Posted On December 06, 2016
Since the Housing and Economic Recovery Act (HERA) of 2008 established the baseline loan limit of $417,000 there has not been an increase in loan limits. When instituted, HERA stated the baseline loan limit would not rise until the average US home price rebounded to a pre-decline level. Until this year, the average US home price was below the level achieved in Q3 of 2007.
According to Fannie Mae’s website:
The general loan limits for 2017 have increased and apply to loans delivered to Fannie Mae in 2017 (even if originated prior to 1/1/2017). This is the first time the base loan limits have increased since 2006. Refer to Lender Letter LL-2016-05 for specific requirements.
Conforming base limits are up to $424,100 from $416,00 and high-cost area limits (like Alaska, Hawaii, etc.) are up to $636,150. The new limits are effective for loans delivered on or after January 1, 2017. The Federal Housing Finance Agency’s (FHFA) Home Price Index (HPI) indicated that home values are up 6.1%. Lenders can use loan limits to measure home values.
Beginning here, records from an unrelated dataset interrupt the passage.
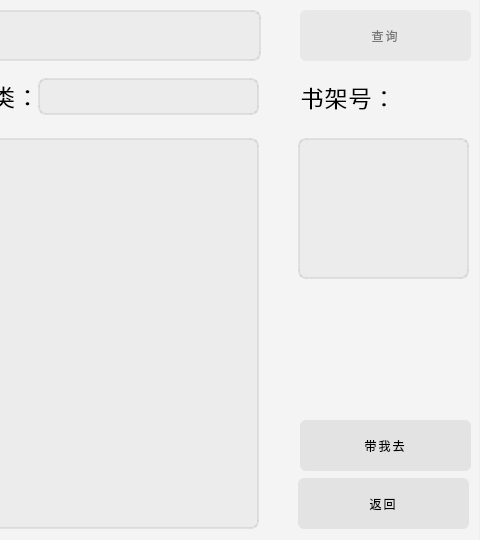
Qt form SmartLibraryGUI/viewbook.ui (yanglei-er/SmartLibraryQt) before a commit; both pictures show x 480 to 960 and y 0 to 540 of the 960 by 540 pixel window.
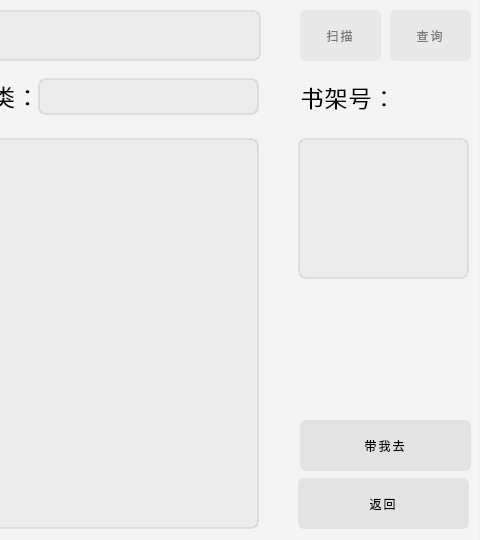
The same form after that commit. Icons and pictures are not drawn.

Patch:
```diff
--- a/SmartLibraryGUI/viewbook.ui
+++ b/SmartLibraryGUI/viewbook.ui
@@ -220,7 +220,7 @@
    <property name="geometry">
     <rect>
      <x>778</x>
-     <y>398</y>
+     <y>350</y>
      <width>171</width>
      <height>61</height>
     </rect>
@@ -751,9 +751,9 @@
    </property>
    <property name="geometry">
     <rect>
-     <x>780</x>
+     <x>870</x>
      <y>10</y>
-     <width>171</width>
+     <width>81</width>
      <height>51</height>
     </rect>
    </property>
@@ -799,7 +799,7 @@
    <property name="geometry">
     <rect>
      <x>794</x>
-     <y>310</y>
+     <y>290</y>
      <width>140</width>
      <height>60</height>
     </rect>
@@ -849,6 +849,22 @@
     <string>带我去</string>
    </property>
   </widget>
+  <widget class="QPushButton" name="scan_Btn">
+   <property name="enabled">
+    <bool>false</bool>
+   </property>
+   <property name="geometry">
+    <rect>
+     <x>780</x>
+     <y>10</y>
+     <width>81</width>
+     <height>51</height>
+    </rect>
+   </property>
+   <property name="text">
+    <string>扫描</string>
+   </property>
+  </widget>
  </widget>
  <resources/>
  <connections/>
```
The increase in conforming limits has the potential to make it easier and more affordable for first-time homebuyers to enter the market. However, if Congress attempts to restrict government-backed loans, they will have a lesser impact. Conforming loan limits serve as a symbolic benchmark but do not have a bearing on non-QM loans, portfolio product, or on non-agency product.